[One of 50 articles written and published for Demand Media in 2013]
The Crusades were a series of military conflicts spanning two centuries, from 1095 – 1300. The First Crusade began as a bid by Pope Urban II to wrest Jerusalem and surrounding areas from Muslim rule (sometimes referred to as the East, or Asia Minor) and back under Christian control (the West). The First Crusade was successful, but the seven Crusades and assorted minor battles afterward fared poorly, with lasting consequences. The aftermath altered attitudes toward the Roman Catholic church and encouraged skepticism. This diluted church authority, led to the Protestant Reformation and the secular ideas of the Renaissance.
In the West, merchants in Italy’s port cities on the Mediterranean Sea grew rich as middlemen moving troops and supplies to the Levant, while also shipping goods like rice, coffee, sugar and cotton cloth from the Muslim world to Europe. Their wealth, together with the increase in travel and commerce, would become critical to sparking the Italian Renaissance and early thinking about secular governance in the 14th century.
In the East, the Islamic world was united by the sultan Saladin, attaining military supremacy following a period of internal division. Secular governments ruled by sultans and emirs already existed in this era, but the division of power between political and religious leaders (caliphs) was in transition. Military and economic matters became largely secular, while social administration was primarily governed by Sharia law.
The Crusades’ many military defeats cost the Catholic church substantial respect and credibility, weakening the papacy. Perceptions of corruption and turmoil in the church continued, leading to the Western Schism in 1378. Cardinals elected two different popes, triggering a political crisis and warfare. The aftermath emboldened kings and spurred resistance to church authority, paving the way toward a more secular worldview in the West.

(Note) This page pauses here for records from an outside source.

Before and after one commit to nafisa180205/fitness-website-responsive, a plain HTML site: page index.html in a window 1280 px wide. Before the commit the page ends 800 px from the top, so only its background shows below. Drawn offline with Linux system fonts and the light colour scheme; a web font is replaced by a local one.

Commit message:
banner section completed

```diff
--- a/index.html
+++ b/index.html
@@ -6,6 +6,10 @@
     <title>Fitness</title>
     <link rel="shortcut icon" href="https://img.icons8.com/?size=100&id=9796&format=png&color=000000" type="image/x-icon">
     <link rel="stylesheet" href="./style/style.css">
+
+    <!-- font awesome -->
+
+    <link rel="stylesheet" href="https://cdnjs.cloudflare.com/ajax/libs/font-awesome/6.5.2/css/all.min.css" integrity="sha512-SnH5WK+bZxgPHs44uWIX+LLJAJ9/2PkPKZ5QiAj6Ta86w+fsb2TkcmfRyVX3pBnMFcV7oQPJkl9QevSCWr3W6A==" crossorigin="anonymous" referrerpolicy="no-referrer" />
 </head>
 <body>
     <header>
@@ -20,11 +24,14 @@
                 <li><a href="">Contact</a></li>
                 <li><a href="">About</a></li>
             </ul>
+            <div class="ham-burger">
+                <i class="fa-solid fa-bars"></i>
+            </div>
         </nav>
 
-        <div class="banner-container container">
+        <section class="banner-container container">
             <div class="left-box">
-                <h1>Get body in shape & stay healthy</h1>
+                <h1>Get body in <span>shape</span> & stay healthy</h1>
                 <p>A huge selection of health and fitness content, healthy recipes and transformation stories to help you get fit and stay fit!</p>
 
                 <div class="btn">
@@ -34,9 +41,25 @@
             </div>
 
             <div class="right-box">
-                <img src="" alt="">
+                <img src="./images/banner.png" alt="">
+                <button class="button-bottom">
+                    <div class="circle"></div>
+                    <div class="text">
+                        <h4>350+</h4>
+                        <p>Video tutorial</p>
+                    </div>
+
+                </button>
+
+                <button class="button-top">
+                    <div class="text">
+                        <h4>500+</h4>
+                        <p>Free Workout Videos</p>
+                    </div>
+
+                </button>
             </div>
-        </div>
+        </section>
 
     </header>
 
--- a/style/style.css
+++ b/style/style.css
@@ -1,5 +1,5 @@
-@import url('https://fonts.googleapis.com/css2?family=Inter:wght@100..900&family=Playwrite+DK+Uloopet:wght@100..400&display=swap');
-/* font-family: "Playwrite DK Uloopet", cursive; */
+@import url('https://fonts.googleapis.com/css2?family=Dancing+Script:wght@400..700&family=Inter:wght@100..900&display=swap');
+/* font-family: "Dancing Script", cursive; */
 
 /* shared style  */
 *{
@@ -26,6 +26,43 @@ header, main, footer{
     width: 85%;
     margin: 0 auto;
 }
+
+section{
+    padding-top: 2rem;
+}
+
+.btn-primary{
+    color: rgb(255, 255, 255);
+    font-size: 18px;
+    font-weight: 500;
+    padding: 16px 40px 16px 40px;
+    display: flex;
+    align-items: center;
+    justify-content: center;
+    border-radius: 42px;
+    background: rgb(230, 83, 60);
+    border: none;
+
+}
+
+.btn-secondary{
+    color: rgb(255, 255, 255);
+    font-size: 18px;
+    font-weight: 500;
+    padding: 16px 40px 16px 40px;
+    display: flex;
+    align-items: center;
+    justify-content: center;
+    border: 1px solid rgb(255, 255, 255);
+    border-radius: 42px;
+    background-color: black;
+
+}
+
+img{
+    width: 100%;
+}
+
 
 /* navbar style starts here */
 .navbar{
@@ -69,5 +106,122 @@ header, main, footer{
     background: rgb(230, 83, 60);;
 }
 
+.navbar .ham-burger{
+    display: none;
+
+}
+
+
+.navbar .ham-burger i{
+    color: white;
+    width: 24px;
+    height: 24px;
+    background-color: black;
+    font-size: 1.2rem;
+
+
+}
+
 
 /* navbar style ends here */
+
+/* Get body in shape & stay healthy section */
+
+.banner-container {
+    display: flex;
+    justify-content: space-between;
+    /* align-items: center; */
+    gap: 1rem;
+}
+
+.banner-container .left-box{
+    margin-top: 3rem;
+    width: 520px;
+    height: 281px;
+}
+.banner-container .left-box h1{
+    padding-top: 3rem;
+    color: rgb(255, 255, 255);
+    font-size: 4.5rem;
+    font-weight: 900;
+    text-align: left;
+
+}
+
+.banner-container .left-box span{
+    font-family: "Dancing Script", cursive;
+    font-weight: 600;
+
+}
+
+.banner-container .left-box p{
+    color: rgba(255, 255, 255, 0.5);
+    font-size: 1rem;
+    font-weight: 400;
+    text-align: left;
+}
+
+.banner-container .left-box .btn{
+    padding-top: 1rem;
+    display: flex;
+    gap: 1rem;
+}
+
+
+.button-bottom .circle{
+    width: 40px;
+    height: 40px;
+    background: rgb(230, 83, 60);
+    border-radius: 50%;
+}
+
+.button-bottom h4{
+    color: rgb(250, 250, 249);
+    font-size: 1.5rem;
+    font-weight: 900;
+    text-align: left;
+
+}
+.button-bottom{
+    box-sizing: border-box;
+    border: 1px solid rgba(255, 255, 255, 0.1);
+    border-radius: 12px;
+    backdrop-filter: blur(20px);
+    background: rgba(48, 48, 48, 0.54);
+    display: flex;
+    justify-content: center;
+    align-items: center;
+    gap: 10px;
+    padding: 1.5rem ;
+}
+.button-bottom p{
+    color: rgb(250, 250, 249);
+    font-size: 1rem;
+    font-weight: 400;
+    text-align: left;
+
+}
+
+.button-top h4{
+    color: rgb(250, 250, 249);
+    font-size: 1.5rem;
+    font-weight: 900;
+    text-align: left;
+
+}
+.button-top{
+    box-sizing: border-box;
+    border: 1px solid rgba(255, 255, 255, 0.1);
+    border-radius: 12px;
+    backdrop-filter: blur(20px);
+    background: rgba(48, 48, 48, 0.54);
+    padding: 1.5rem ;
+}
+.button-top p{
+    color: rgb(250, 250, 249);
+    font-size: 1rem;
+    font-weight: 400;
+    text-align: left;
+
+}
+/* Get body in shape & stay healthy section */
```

An incalculable — and for Christians, self-inflicted — loss of world knowledge occurred when Norman (Christian) crusaders burned the Imperial library during the Sack of Constantinople in 1204, destroying both secular and religious literature. This assault on the eastern center of Christianity marked the end of the Byzantine empire, the last vestige of the Roman empire wherein Christianity first emerged.
Despite ongoing war and dissension, the time of the Crusades — known as the High Middle Ages — were also a period of consolidation and expansion for secular and religious spheres alike. Greater stability emerged in legal and financial institutions, communication systems improved and political organization gained sophistication. Church bureaucracy grew to include the papal curia, a variety of organizations that helped administer the Roman Catholic church.
Doctrinal compliance and consolidation of church authority was accomplished through the medieval inquisition, beginning around 1184 through the 1230s. Deviation from official church doctrine became subject to a series of aggressive, locally-based efforts to eliminate dissent and heretical views. Bishops and papal emissaries were given wide latitude — including torture — to root out heresy, but as church representatives, they were not permitted to kill. The job of burning unrepentant heretics at the stake was conducted by secular authorities. Little imagination is needed to perceive the effect on secular thought.